- Ask your pharmacist, doctor, or health caregiver about the best way to dispose of any outdated medicine or medicine no longer needed.
- Keep all medicine away from children and never share your medicine with anyone.
Drugs and Foods to Avoid
Ask your doctor or pharmacist before using any other medicine, including over-the-counter medicines, vitamins, and herbal products.
- Make sure your doctor knows if you are using cimetidine (Tagamet®), isoniazid (Nydrazid®), niacin (Nicobid®, Nicolar®), phenytoin (Dilantin®), estrogens (Premarin®), birth control pills, thyroid medicine (such as levothyroxine, liothyronine, Cytomel®, or Synthroid®), or any cold or allergy medicines.
- Make sure your doctor knows if you are using chloramphenicol (Chloromycetin®), probenecid (Benemid®), a pain or arthritis medicine also called an NSAID (such as such as aspirin, ibuprofen, Aleve®, Celebrex®, or Motrin®), certain antibiotics (such as fluconazole, miconazole, trimethoprim/sulfamethoxazole, Bactrim®, Cotrim®, Diflucan®, or Septra®), certain medicines for heart or blood pressure (such as atenolol, metoprolol, propranolol, timolol, verapamil, Inderal®, Lotrel®, Norvasc®, or Toprol®), or an MAO inhibitor or MAOI (such as Eldepryl®, Marplan®, Nardil®, or Parnate®).
- Tell your doctor if you are using a blood thinner (warfarin, Coumadin®), a diuretic or "water pill" (such as hydrochlorothiazide [HCTZ], furosemide, torsemide, Demadex®, or Lasix®), a steroid medicine (such as dexamethasone, prednisolone, prednisone, or Medrol®), or a phenothiazine medicine (such as prochlorperazine, Compazine®, Mellaril®, Phenergan®, Thorazine®, or Trilafon®).
- Make sure your doctor knows about all other treatments you are using for diabetes, including insulin.
Warnings While Using This Medicine
- Make sure your doctor knows if you are pregnant or breastfeeding, or if you have kidney disease, liver disease, heart or blood vessel problems, stomach problems, or an adrenal or pituitary gland problem. Tell your doctor if you have a condition called glucose 6-phosphate dehydrogenase (G6PD) deficiency.
- This medicine may not work as well if you have surgery, get hurt, or get sick. If you have severe vomiting, diarrhea, or fever, call your doctor for instructions.
- Tell your doctor if you start having trouble controlling your blood sugar after you have been using this medicine for awhile.

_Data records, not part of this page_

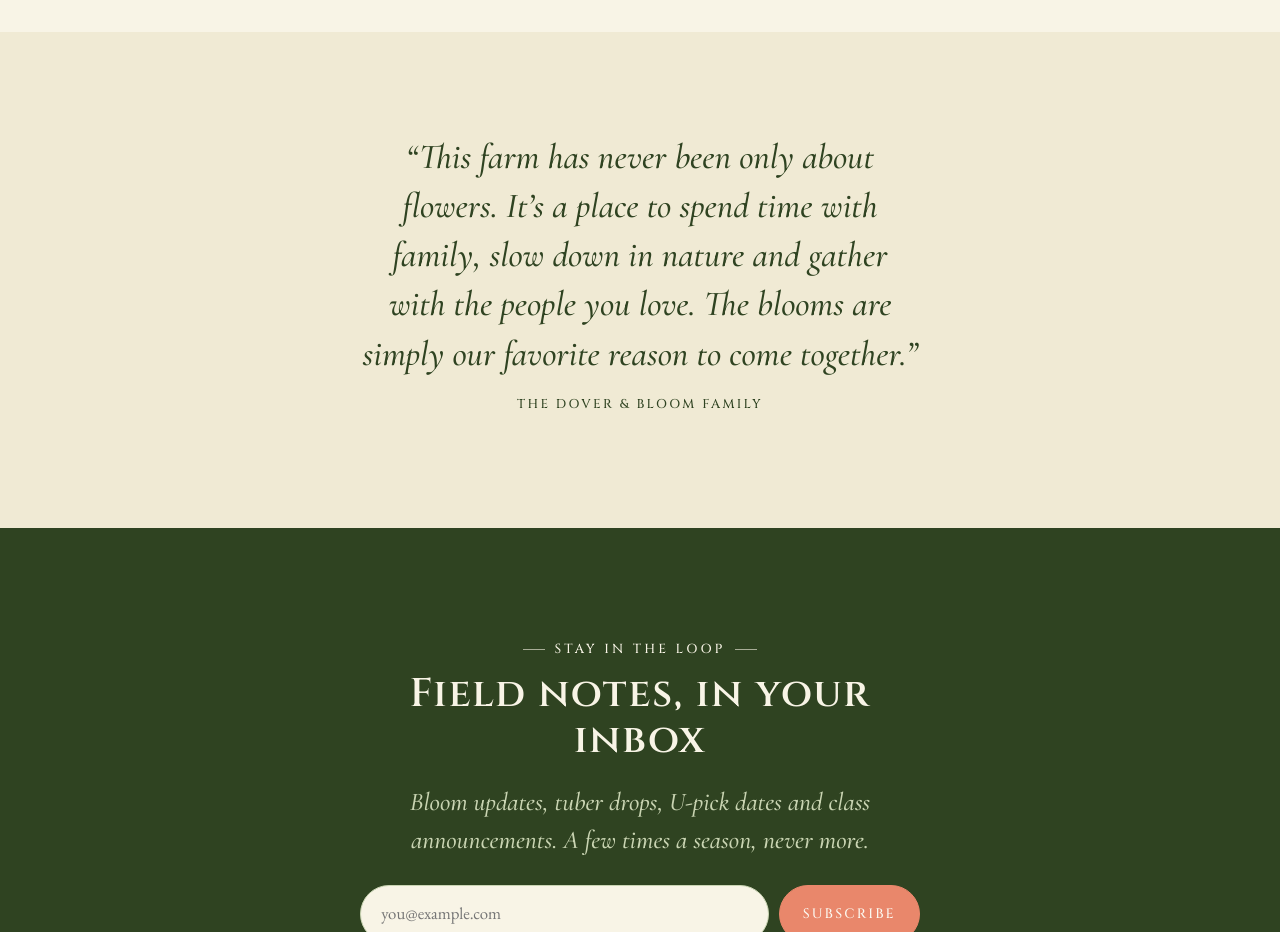
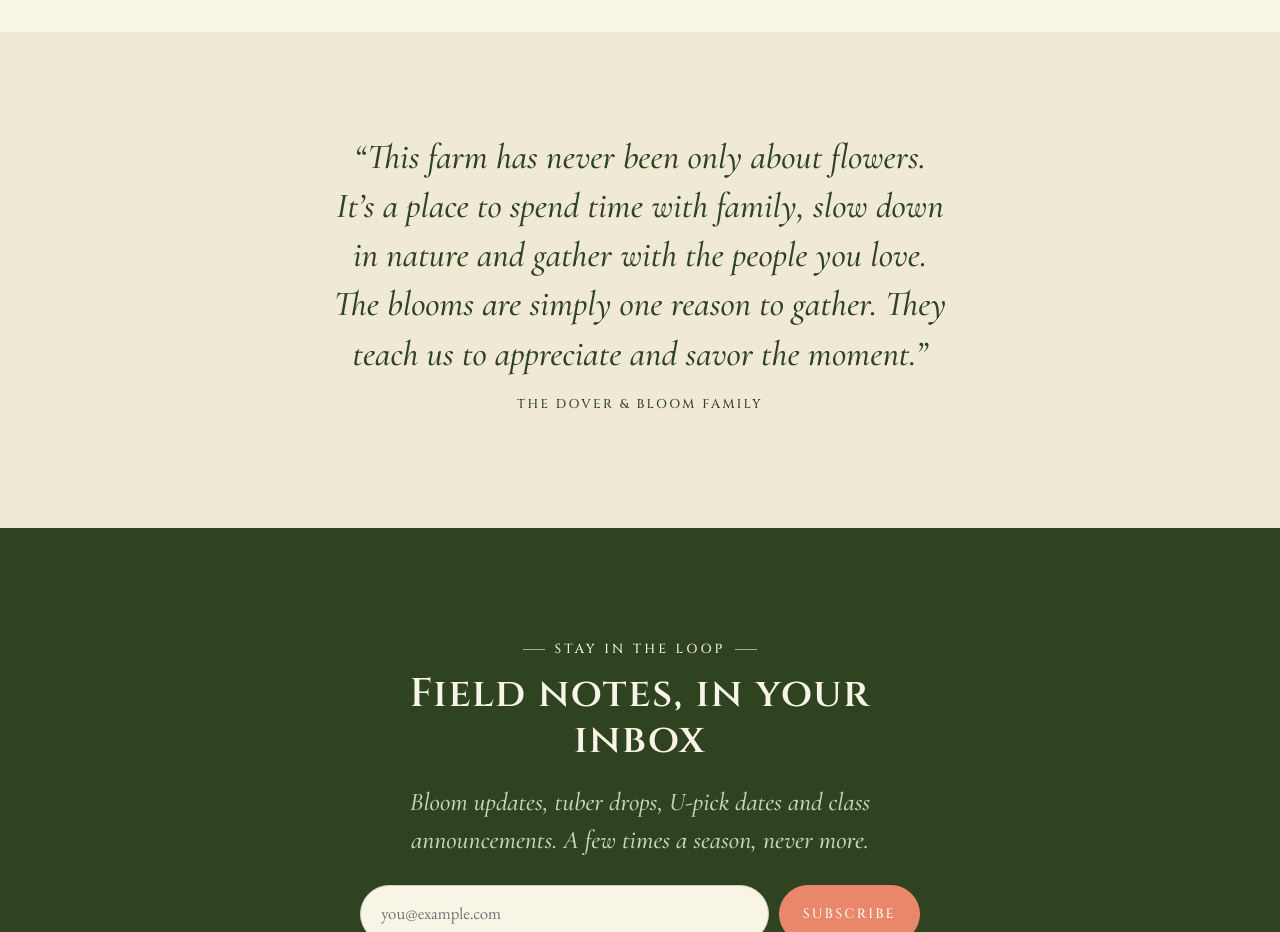
Before and after one commit to doverandbloom/Doverandbloom, a website: page index.html in a window 1280 px wide. Shown: the part 4480-5412 px from the top of the page. Drawn offline with nearby package versions, Linux system fonts and the light colour scheme.

Commit message:
Home page quote: blooms as one reason to gather and savor the moment
Co-Authored-By: Claude Opus 5.5 <noreply@anthropic.com>
Claude-Session: https://claude.ai/code/session_01Qz9mq9EyEn61VCzL8yH6Fs

```diff
--- a/index.html
+++ b/index.html
@@ -191,7 +191,7 @@
     <!-- QUOTE -->
     <section class="section section--tint">
       <div class="wrap">
-        <p class="quote">“This farm has never been only about flowers. It’s a place to spend time with family, slow down in nature and gather with the people you love. The blooms are simply our favorite reason to come together.”</p>
+        <p class="quote">“This farm has never been only about flowers. It’s a place to spend time with family, slow down in nature and gather with the people you love. The blooms are simply one reason to gather. They teach us to appreciate and savor the moment.”</p>
         <p class="quote-by">The Dover &amp; Bloom family</p>
       </div>
     </section>
```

- Other medicines used to treat diabetes have been known to increase the risk of heart problems. It is not known if glipizide increases your risk. Ask your doctor if you have questions about this.
- Your doctor will need to check your blood or urine at regular visits while you are using this medicine. Be sure to keep all appointments.
- This medicine may make your skin more sensitive to sunlight. Use a sunscreen when you are outdoors. Avoid sunlamps and tanning beds.
- This medicine is only part of a complete program for controlling diabetes. You can also help yourself by eating a healthy diet, watching your weight, and getting regular exercise.
Possible Side Effects While Using This Medicine
Call your doctor right away if you notice any of these side effects:
- Allergic reaction: Itching or hives, swelling in your face or hands, swelling or tingling in your mouth or throat, chest tightness, trouble breathing
- Blurred vision.
- Cold feeling in your arms or legs.
- Confusion, weakness, and muscle twitching.
- Dizziness, unusual sweating, or fast heartbeat.
- Fever, chills, cough, sore throat, and body aches.
- Lightheadedness, fainting, shakiness, or hunger.
- Nausea, vomiting, loss of appetite, or pain in your upper stomach.
- Seizures or tremors.
- Severe or sudden stomach pain, or bloody or black, tarry stools.
- Shortness of breath, tiredness, uneven heartbeat, and yellowing of your skin or the whites of your eyes.
- Unusual bleeding, bruising, or weakness.
If you notice these less serious side effects, talk with your doctor:
- Nausea, diarrhea, constipation, gas, or stomach pain.